Quick — what’s the first thing you associate with Argentina?
That’s why celebrated pianist and composer Lalo Schifrin, an Argentine native, assures me his statement is on the record.
“I tell you this openly,” he says. “I didn’t like tango before I met Piazzolla.”
Schifrin, 73, who is scheduled to perform his tango-flavored suite, “Letters from Argentina,” to close Chamber Music Northwest’s 35th season, didn’t want anything to do with his national music until he was inspired by the tango revolutionaries of the 1950s, especially his friend Astor Piazzolla, who shared the same young audience Schifrin drew with big band jazz. After Piazzolla, tango was no longer melodramatic songs about betrayal and loss nor cartoonish dance music, but a swinging, flexible style with room for jazz and modern classical techniques. After Piazzolla, tango was for the concert hall, not the dance floor only.
It is this modern tango — as well as the classical music and jazz on which Schifrin has built his reputation — that we hear in “Letters ,” a series of nine pieces that are both powerfully rhythmic and propelled by passionate, memorable melodies. Composed for piano, bandoneon, violin, double bass, clarinet and percussion, it was inspired by the music Schifrin heard while growing up — a source he has used rarely in a career that includes more than 100 scores for film and TV (Mission Impossible, Cool Hand Luke, Bullit, Dirty Harry, Rush Hour, etc.), four Grammy awards, more than 60 classical compositions, and conducting credits with major orchestras.
Schifrin didn’t even need to return to the country he left at age 26, when he was hired by Dizzy Gillespie, in order to write “Letters ,” he explains from his home in Los Angeles.

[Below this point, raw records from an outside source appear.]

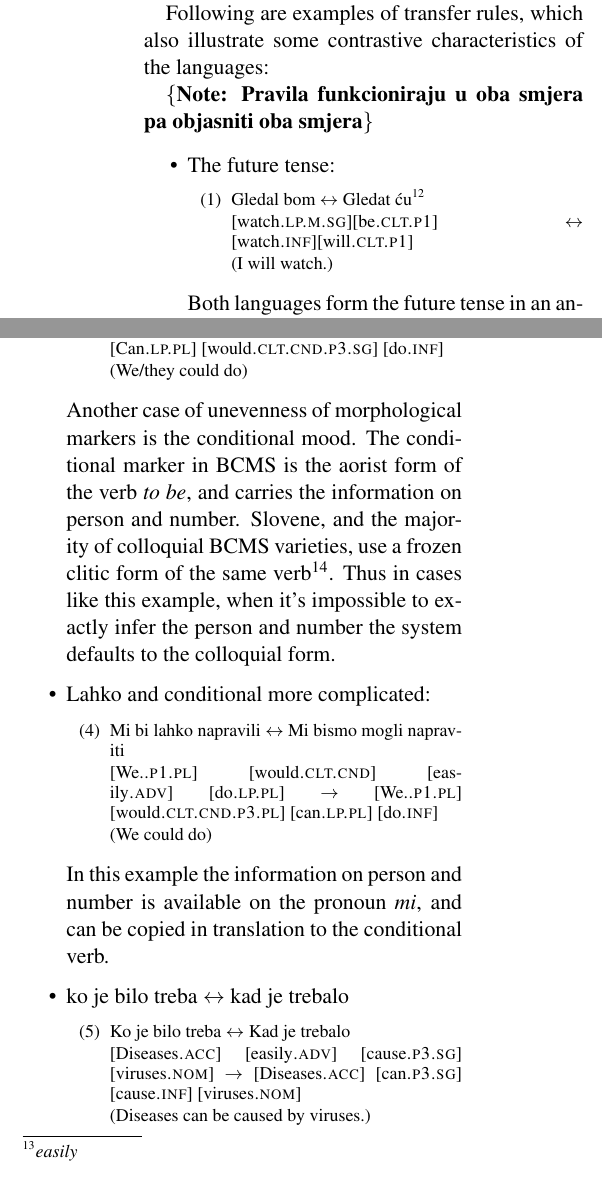
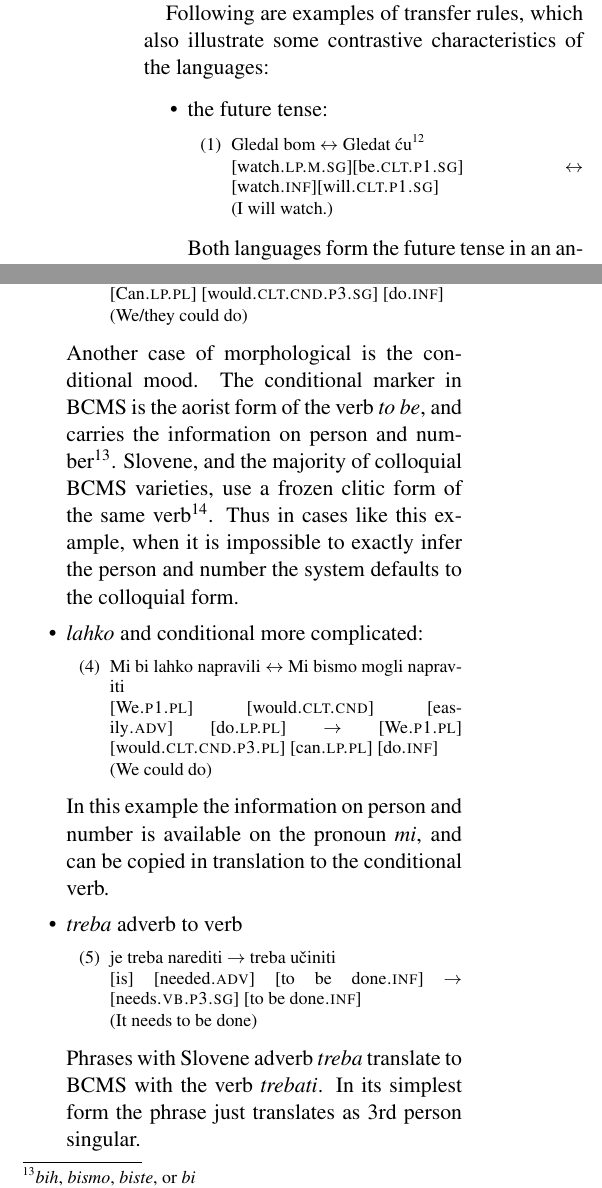
Before and after one commit to apertium/apertium-hbs-slv, a LaTeX paper (dev/paper/mtsxivslsh.tex, which reads dev/paper/transfer.tex): two parts of the columns of page 3 of 4, joined at a grey line, cut so that both start at the same text. Compiled offline with pdfLaTeX.

Commit message:
transfer rules sketch complete

```diff
--- a/dev/paper/transfer.tex
+++ b/dev/paper/transfer.tex
@@ -11,19 +11,17 @@ mostly about clitic ordering, and different noun case usage.
 Following are examples of transfer rules, which also illustrate some
 contrastive characteristics of the languages:
 
-\note{Pravila funkcioniraju u oba smjera pa objasniti oba smjera}
-
 \begin{itemize}
 % Futur
-\item The future tense:
+\item the future tense:
   \sentenceexample{
 Gledal bom
 $\leftrightarrow$
 Gledat ću\footnote{The BCMS analyser covers the encliticised future tense forms (gledat ću / gledaću) as well.}
 
-[watch{\sc.lp.m.sg}][be{\sc.clt.p1}]
+[watch{\sc.lp.m.sg}][be{\sc.clt.p1.sg}]
 $\leftrightarrow$
-[watch{\sc.inf}][will{\sc.clt.p1}]
+[watch{\sc.inf}][will{\sc.clt.p1.sg}]
 
 (I will watch.)
 }
@@ -61,22 +59,22 @@ Lahko bi napravili $\leftrightarrow$ Mogli bi napraviti
 (We/they could do)
 }
 
-Another case of unevenness of morphological markers is the conditional
+Another case of morphological is the conditional
 mood. The conditional marker in BCMS is the aorist form of the verb
 \emph{to be}, and carries the information on person and
-number. Slovene, and the majority of colloquial BCMS varieties, use
+number\footnote{\emph{bih}, \emph{bismo}, \emph{biste}, or \emph{bi}}. Slovene, and the majority of colloquial BCMS varieties, use
 a frozen clitic form of the same verb\footnote{\emph{bi}, regardless of person and
-number}. Thus in cases like this example, when it's impossible to
+number}. Thus in cases like this example, when it is impossible to
 exactly infer the person and number the system defaults to the
 colloquial form.
 
-\item Lahko and conditional more complicated:
+\item \emph{lahko} and conditional more complicated:
   \sentenceexample{
 Mi bi lahko napravili $\leftrightarrow$ Mi bismo mogli napraviti
 
-[We.{\sc.p1.pl}] [would{\sc.clt.cnd}] [easily{\sc.adv}] [do{\sc.lp.pl}]
+[We{\sc.p1.pl}] [would{\sc.clt.cnd}] [easily{\sc.adv}] [do{\sc.lp.pl}]
 $\rightarrow$
-[We.{\sc.p1.pl}] [would{\sc.clt.cnd.p3.pl}] [can{\sc.lp.pl}] [do{\sc.inf}]
+[We{\sc.p1.pl}] [would{\sc.clt.cnd.p3.pl}] [can{\sc.lp.pl}] [do{\sc.inf}]
 
 (We could do)
 }
@@ -85,12 +83,17 @@ In this example the information on person and number is available
 on the pronoun \emph{mi}, and can be copied in translation to the
 conditional verb.
 
-\item ko je bilo treba $\leftrightarrow$ kad je trebalo
+\item \emph{treba} adverb to verb
   \sentenceexample{
-    Ko je bilo treba $\leftrightarrow$ Kad je trebalo
+    je treba narediti $\rightarrow$ treba učiniti
 
-    [Diseases{\sc.acc}] [easily{\sc.adv}] [cause{\sc.p3.sg}] [viruses{\sc.nom}] $\rightarrow$ [Diseases{\sc.acc}] [can{\sc.p3.sg}] [cause{\sc.inf}] [viruses{\sc.nom}]
+[is] [needed{\sc.adv}] [to be done{\sc.inf}]
+$\rightarrow$
+[needs{\sc.vb.p3.sg}] [to be done{\sc.inf}]
 
-    (Diseases can be caused by viruses.)
+    (It needs to be done)
   }
 
+Phrases with Slovene adverb \emph{treba} translate to BCMS with the
+verb \emph{trebati}. In its simplest form the phrase just translates
+as 3rd person singular.
@@ -100,4 +100,4 @@ conditional verb.
 
-    [Diseases{\sc.acc}] [easily{\sc.adv}] [cause{\sc.p3.sg}] [viruses{\sc.nom}] $\rightarrow$ [Diseases{\sc.acc}] [can{\sc.p3.sg}] [cause{\sc.inf}] [viruses{\sc.nom}]
+For the opposite direction \emph{trebati} translates as the analogous
+verb \emph{potrebovati}, so that no loss of morphological information occurs.
 
-    (Diseases can be caused by viruses.)
```
Also changed, not shown: dev/paper/transfer.tex (21 more changed lines), 4 other files.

“I don’t need to look at postcards or paintings or walk along by the ocean. All I need to do is focus. Everything is inside.”
What he has carried inside since his youth are most notably the rhythms of tango — rhythms derived from the same African roots as the other great musical traditions of the Americas. “Tango del Atardecer,” for instance, with its compelling beat, includes dramatic glissandos, dissonance and phrasing that pauses then hurtles forward, while strongly rhythmic sections alternate with melodic passages.
Other selections come closer to tone poems, and Schifrin has also included an arrangement of apiece by an Argentine classical composer. Though varied, all the pieces share the cinematic scope and narrative drama characteristic of Schifrin’s film work as well as the feel of tango.
Familiarity with tango isn’t necessary to play Schifrin’s compositions, however.
“The way I wrote it, all the phrasing is there, the only thing you have to do is play like a classical piece But, by bringing in Nestor Marconi’s bandoneon,” he adds, “I’ve created a kind of mirage, giving the impression that they really are tango musicians. They are not, except the bass player, Pablo Aslan.”
Besides Schifrin on piano, the group also includes Cho-Liang Lin (violin), Satoshi Takeishi percussion) and clarinetist and CMNW Artistic Director David Shifrin; they are distant cousins, despite the difference in spellings, and plan a classical recording titled “Shifrin Plays Schifrin.”
Because he never heard any walls between them, Lolo Schifrin moves easily from classical music to tango and jazz. “I have a big record collection,” he says, “and I do it by alphabetical order. Miles Davis is next to Debussey.”